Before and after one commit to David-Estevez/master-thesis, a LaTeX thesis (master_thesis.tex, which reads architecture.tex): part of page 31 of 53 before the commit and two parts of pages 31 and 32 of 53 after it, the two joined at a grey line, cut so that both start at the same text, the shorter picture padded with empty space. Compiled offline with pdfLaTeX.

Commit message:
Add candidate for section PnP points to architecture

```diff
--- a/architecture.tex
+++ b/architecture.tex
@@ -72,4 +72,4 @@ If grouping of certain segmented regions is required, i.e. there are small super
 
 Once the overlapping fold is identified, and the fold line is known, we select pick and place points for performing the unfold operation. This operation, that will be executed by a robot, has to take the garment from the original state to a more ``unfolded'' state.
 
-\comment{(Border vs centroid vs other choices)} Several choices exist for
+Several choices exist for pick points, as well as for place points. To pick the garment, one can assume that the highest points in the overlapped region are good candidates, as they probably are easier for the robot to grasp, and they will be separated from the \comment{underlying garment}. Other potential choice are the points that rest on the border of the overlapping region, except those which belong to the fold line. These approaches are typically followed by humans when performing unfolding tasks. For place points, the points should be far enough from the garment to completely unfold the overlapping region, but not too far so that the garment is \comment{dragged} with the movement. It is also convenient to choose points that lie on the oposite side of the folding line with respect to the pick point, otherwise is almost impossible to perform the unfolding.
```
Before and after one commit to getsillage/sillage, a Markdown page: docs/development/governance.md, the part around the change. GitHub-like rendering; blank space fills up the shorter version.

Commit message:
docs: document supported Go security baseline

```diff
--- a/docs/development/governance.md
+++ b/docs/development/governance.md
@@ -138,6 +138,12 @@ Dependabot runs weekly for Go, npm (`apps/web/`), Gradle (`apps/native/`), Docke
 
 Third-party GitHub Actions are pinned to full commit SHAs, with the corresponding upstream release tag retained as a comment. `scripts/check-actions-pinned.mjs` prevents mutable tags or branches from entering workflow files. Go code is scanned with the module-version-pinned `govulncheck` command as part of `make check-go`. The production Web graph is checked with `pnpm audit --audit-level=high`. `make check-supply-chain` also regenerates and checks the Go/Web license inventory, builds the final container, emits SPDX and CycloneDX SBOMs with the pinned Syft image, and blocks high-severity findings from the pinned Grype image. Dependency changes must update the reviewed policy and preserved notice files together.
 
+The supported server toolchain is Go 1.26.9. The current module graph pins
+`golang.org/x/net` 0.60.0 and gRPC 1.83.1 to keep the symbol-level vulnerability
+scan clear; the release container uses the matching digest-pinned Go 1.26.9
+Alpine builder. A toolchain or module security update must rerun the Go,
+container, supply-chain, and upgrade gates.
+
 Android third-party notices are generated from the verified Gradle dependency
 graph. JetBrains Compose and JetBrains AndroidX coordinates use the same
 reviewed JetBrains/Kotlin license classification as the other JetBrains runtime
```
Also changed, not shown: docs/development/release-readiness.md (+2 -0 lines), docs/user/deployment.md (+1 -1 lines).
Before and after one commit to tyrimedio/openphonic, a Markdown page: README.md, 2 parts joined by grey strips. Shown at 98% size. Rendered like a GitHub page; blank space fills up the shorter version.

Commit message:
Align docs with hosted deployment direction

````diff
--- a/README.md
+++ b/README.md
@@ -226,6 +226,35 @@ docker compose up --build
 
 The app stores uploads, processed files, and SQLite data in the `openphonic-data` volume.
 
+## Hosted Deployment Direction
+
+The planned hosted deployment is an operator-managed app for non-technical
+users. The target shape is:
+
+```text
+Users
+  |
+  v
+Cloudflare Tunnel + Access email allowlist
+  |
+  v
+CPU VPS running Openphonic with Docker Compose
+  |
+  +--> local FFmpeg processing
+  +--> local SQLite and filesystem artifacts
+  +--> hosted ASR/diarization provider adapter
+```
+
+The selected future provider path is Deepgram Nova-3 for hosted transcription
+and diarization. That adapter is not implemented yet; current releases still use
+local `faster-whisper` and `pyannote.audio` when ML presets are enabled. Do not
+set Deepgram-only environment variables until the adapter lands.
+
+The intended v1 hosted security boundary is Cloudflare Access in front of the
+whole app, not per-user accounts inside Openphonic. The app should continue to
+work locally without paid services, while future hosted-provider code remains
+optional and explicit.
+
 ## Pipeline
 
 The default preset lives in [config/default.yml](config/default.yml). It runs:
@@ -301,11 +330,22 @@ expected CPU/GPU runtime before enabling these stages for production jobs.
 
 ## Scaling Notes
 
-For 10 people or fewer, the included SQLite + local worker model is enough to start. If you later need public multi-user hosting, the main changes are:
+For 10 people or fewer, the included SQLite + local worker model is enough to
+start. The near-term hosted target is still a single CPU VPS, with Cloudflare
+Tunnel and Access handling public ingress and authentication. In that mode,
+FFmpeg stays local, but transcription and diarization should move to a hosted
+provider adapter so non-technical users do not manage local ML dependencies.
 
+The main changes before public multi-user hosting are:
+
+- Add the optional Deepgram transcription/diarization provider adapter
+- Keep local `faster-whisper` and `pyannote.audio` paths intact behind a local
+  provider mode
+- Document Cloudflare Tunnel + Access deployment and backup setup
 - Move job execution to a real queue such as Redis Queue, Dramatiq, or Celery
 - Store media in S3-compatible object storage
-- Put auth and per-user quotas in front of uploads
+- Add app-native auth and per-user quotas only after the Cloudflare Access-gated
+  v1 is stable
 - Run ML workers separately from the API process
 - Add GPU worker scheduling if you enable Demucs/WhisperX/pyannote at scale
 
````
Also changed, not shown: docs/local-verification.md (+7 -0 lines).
──────────
**PROBLEM TO WORK ON:**
Please output the full listing, keeping every character the same.

**REPLY TO THE EXERCISE:**
Before and after one commit to David-Estevez/master-thesis, a LaTeX thesis (master_thesis.tex, which reads architecture.tex): part of page 31 of 53 before the commit and two parts of pages 31 and 32 of 53 after it, the two joined at a grey line, cut so that both start at the same text, the shorter picture padded with empty space. Compiled offline with pdfLaTeX.

Commit message:
Add candidate for section PnP points to architecture

```diff
--- a/architecture.tex
+++ b/architecture.tex
@@ -72,4 +72,4 @@ If grouping of certain segmented regions is required, i.e. there are small super
 
 Once the overlapping fold is identified, and the fold line is known, we select pick and place points for performing the unfold operation. This operation, that will be executed by a robot, has to take the garment from the original state to a more ``unfolded'' state.
 
-\comment{(Border vs centroid vs other choices)} Several choices exist for
+Several choices exist for pick points, as well as for place points. To pick the garment, one can assume that the highest points in the overlapped region are good candidates, as they probably are easier for the robot to grasp, and they will be separated from the \comment{underlying garment}. Other potential choice are the points that rest on the border of the overlapping region, except those which belong to the fold line. These approaches are typically followed by humans when performing unfolding tasks. For place points, the points should be far enough from the garment to completely unfold the overlapping region, but not too far so that the garment is \comment{dragged} with the movement. It is also convenient to choose points that lie on the oposite side of the folding line with respect to the pick point, otherwise is almost impossible to perform the unfolding.
```
Before and after one commit to getsillage/sillage, a Markdown page: docs/development/governance.md, the part around the change. GitHub-like rendering; blank space fills up the shorter version.

Commit message:
docs: document supported Go security baseline

```diff
--- a/docs/development/governance.md
+++ b/docs/development/governance.md
@@ -138,6 +138,12 @@ Dependabot runs weekly for Go, npm (`apps/web/`), Gradle (`apps/native/`), Docke
 
 Third-party GitHub Actions are pinned to full commit SHAs, with the corresponding upstream release tag retained as a comment. `scripts/check-actions-pinned.mjs` prevents mutable tags or branches from entering workflow files. Go code is scanned with the module-version-pinned `govulncheck` command as part of `make check-go`. The production Web graph is checked with `pnpm audit --audit-level=high`. `make check-supply-chain` also regenerates and checks the Go/Web license inventory, builds the final container, emits SPDX and CycloneDX SBOMs with the pinned Syft image, and blocks high-severity findings from the pinned Grype image. Dependency changes must update the reviewed policy and preserved notice files together.
 
+The supported server toolchain is Go 1.26.9. The current module graph pins
+`golang.org/x/net` 0.60.0 and gRPC 1.83.1 to keep the symbol-level vulnerability
+scan clear; the release container uses the matching digest-pinned Go 1.26.9
+Alpine builder. A toolchain or module security update must rerun the Go,
+container, supply-chain, and upgrade gates.
+
 Android third-party notices are generated from the verified Gradle dependency
 graph. JetBrains Compose and JetBrains AndroidX coordinates use the same
 reviewed JetBrains/Kotlin license classification as the other JetBrains runtime
```
Also changed, not shown: docs/development/release-readiness.md (+2 -0 lines), docs/user/deployment.md (+1 -1 lines).
Before and after one commit to tyrimedio/openphonic, a Markdown page: README.md, 2 parts joined by grey strips. Shown at 98% size. Rendered like a GitHub page; blank space fills up the shorter version.

Commit message:
Align docs with hosted deployment direction

````diff
--- a/README.md
+++ b/README.md
@@ -226,6 +226,35 @@ docker compose up --build
 
 The app stores uploads, processed files, and SQLite data in the `openphonic-data` volume.
 
+## Hosted Deployment Direction
+
+The planned hosted deployment is an operator-managed app for non-technical
+users. The target shape is:
+
+```text
+Users
+  |
+  v
+Cloudflare Tunnel + Access email allowlist
+  |
+  v
+CPU VPS running Openphonic with Docker Compose
+  |
+  +--> local FFmpeg processing
+  +--> local SQLite and filesystem artifacts
+  +--> hosted ASR/diarization provider adapter
+```
+
+The selected future provider path is Deepgram Nova-3 for hosted transcription
+and diarization. That adapter is not implemented yet; current releases still use
+local `faster-whisper` and `pyannote.audio` when ML presets are enabled. Do not
+set Deepgram-only environment variables until the adapter lands.
+
+The intended v1 hosted security boundary is Cloudflare Access in front of the
+whole app, not per-user accounts inside Openphonic. The app should continue to
+work locally without paid services, while future hosted-provider code remains
+optional and explicit.
+
 ## Pipeline
 
 The default preset lives in [config/default.yml](config/default.yml). It runs:
@@ -301,11 +330,22 @@ expected CPU/GPU runtime before enabling these stages for production jobs.
 
 ## Scaling Notes
 
-For 10 people or fewer, the included SQLite + local worker model is enough to start. If you later need public multi-user hosting, the main changes are:
+For 10 people or fewer, the included SQLite + local worker model is enough to
+start. The near-term hosted target is still a single CPU VPS, with Cloudflare
+Tunnel and Access handling public ingress and authentication. In that mode,
+FFmpeg stays local, but transcription and diarization should move to a hosted
+provider adapter so non-technical users do not manage local ML dependencies.
 
+The main changes before public multi-user hosting are:
+
+- Add the optional Deepgram transcription/diarization provider adapter
+- Keep local `faster-whisper` and `pyannote.audio` paths intact behind a local
+  provider mode
+- Document Cloudflare Tunnel + Access deployment and backup setup
 - Move job execution to a real queue such as Redis Queue, Dramatiq, or Celery
 - Store media in S3-compatible object storage
-- Put auth and per-user quotas in front of uploads
+- Add app-native auth and per-user quotas only after the Cloudflare Access-gated
+  v1 is stable
 - Run ML workers separately from the API process
 - Add GPU worker scheduling if you enable Demucs/WhisperX/pyannote at scale
 
````
Also changed, not shown: docs/local-verification.md (+7 -0 lines).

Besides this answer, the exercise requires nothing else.